One study revealed that women whose babies died of stillbirth or neonatal death are four times more likely to experience depression and seven times more likely to exemplify symptoms of post-traumatic stress than mothers who did not experience such tragic outcomes with their children.
Until recently, U.S. parents who have lost their babies through either stillbirth or neonatal death have only a very short window of time to say goodbye before they have to let their babies go to the mortuary. No matter the time of year, hospitals are generally kept very warm, causing the color and condition of their babies to change quickly. This process is heartbreaking for grieving parents.
At the same time, losing a baby is such a traumatic and painstakingly shocking experience, many parents feel that the very limited time they get to spend with their babies is not enough to fully process what happened, nor do they have any opportunity to create long-lasting memories with their baby, whom they have loved and were longing for all this time.
CuddleCots Offer Parents Time
In 2011, Flexmont, a private company in the United Kingdom, developed a compassionate solution: CuddleCots. The cot looks like a traditional bassinet or Moses basket. At the bottom of the cot is a mattress, which is filled with cold water and connected to a cooling unit nearby. The cot can preserve a baby’s body for several days, giving the grieving parents and extended families precious time to create memories, come to term with their loss, and say goodbye.
One couple who used a CuddleCot for their stillborn son told me they were able to spend two full days with their baby boy. They changed his clothes, read to him, took pictures with him and the rest of the family, including two older siblings and the grandparents. At one point, the dad brought his son outside to let the sunlight shine on his angel’s face for a few minutes.
They told me that since they weren’t rushed to say goodbye to their baby boy, the two days they spent with him enabled them to bond and create memories they would cherish for the rest of their lives. The extra gift of time validated their birth experience and parenthood, while greatly helping their own grieving and healing process.

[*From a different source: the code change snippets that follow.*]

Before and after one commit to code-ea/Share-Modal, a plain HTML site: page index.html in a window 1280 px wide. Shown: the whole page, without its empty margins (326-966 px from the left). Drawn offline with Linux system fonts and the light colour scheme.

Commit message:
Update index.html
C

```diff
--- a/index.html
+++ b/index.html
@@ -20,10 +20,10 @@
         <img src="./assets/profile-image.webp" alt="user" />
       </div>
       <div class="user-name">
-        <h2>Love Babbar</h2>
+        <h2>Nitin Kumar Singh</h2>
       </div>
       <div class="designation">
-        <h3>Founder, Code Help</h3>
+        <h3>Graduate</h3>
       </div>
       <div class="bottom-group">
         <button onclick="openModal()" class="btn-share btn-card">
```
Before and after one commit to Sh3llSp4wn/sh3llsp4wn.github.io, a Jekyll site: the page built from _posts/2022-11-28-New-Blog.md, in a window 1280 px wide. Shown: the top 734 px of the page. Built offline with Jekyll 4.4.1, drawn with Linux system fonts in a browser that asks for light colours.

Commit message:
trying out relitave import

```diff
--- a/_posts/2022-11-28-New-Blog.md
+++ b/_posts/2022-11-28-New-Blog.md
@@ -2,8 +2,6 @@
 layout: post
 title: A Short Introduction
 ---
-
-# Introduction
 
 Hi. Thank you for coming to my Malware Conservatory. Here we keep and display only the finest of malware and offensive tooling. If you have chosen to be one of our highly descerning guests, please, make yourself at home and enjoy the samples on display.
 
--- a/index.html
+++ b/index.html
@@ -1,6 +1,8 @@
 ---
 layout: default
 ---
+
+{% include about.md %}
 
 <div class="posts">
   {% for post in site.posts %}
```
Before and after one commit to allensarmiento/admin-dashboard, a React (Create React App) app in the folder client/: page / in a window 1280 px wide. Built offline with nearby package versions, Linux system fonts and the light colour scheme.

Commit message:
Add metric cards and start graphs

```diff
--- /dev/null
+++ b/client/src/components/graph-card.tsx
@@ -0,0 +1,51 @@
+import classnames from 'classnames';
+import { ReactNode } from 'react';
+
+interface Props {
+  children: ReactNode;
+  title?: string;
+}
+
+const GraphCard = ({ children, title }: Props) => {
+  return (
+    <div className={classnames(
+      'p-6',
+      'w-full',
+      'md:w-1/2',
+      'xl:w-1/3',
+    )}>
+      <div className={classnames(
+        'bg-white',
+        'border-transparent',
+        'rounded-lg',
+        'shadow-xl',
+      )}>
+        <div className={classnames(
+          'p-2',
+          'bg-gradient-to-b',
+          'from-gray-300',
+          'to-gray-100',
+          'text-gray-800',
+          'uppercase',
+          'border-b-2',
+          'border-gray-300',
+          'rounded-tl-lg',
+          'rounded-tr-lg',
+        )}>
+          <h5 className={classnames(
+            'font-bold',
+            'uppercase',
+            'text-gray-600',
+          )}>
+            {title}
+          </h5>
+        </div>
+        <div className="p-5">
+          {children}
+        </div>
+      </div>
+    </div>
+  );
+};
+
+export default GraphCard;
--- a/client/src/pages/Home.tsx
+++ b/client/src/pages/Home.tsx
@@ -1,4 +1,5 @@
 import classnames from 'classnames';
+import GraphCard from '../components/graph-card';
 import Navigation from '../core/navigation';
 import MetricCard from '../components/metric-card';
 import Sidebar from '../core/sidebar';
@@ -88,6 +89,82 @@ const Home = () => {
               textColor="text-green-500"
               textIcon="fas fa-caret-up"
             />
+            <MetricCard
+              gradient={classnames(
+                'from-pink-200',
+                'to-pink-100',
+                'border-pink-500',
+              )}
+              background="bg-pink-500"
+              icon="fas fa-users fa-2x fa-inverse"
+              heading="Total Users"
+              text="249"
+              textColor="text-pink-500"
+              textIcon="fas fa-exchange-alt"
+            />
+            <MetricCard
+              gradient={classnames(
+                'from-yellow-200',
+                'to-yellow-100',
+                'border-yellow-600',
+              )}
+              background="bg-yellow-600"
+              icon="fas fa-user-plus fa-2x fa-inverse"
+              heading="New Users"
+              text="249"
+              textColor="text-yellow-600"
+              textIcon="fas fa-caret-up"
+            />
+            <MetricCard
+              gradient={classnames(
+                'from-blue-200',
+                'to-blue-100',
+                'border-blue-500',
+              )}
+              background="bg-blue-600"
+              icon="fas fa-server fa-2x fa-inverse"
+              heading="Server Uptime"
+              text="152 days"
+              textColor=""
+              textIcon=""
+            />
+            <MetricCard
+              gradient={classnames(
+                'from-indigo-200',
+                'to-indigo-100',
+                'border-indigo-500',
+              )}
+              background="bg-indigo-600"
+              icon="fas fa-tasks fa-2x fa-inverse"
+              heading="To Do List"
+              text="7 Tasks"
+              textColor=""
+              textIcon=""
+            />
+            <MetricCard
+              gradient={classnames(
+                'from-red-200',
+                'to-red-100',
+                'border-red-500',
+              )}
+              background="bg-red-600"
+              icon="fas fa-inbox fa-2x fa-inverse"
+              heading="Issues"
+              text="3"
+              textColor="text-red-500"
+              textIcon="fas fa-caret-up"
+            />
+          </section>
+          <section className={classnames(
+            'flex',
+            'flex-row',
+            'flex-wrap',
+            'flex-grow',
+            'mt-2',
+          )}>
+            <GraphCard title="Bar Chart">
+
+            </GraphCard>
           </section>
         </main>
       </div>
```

Since their introduction, CuddleCots have become widely available in hospitals throughout Europe. In Ireland, every hospital is equipped with CuddleCots, and in the United Kingdom, CuddleCots are used in 92 percent of hospitals. Feedback from grieving parents is overwhelmingly positive. Medical research also shows that enabling parents to hold and spend time with babies after stillbirth or neonatal death has encouraging psychological outcomes for parents.
The U.S. Needs a Cultural Change
While stillbirth numbers in other industrial countries have gone down in recent years, the number of stillbirth in the United States has been stubbornly stable. Stillbirth and neonatal death claim 50,000 babies in the United States each year.
But the usage of CuddleCots in the United States is still not as common as in Europe. Many U.S. hospitals do not have them. Part of the reason is cost; they’re about $3,000 each. Hospitals that do have CuddleCots usually received a cot as a donation from grieving parents who found out about CuddleCots after their loss and decided to help other grieving parents.
Cost is not the only hurdle for making more CuddleCots available in hospitals throughout the United States. We also need cultural change, as the death of a baby is still largely a taboo subject. Many bereaved parents have to bear their grief and trauma alone. As one mother wrote after losing her daughter to neonatal death:
At the end of the night
All of the smiles have gone cold
The hugs have gone stale
I lie down on my bed
Just me and my grief
And my love for you.
On this Mother’s Day, let’s remember not every pregnancy has a happy ending, and not every mother gets to go home with her newborn. As Japanese writer Haruki Murakami said, “Death is not the opposite of life, but a part of it.” We as a society can and should better care for these grieving mothers and fathers. One place to start is to make CuddleCots more widely available and comfort these parents with the gift of time.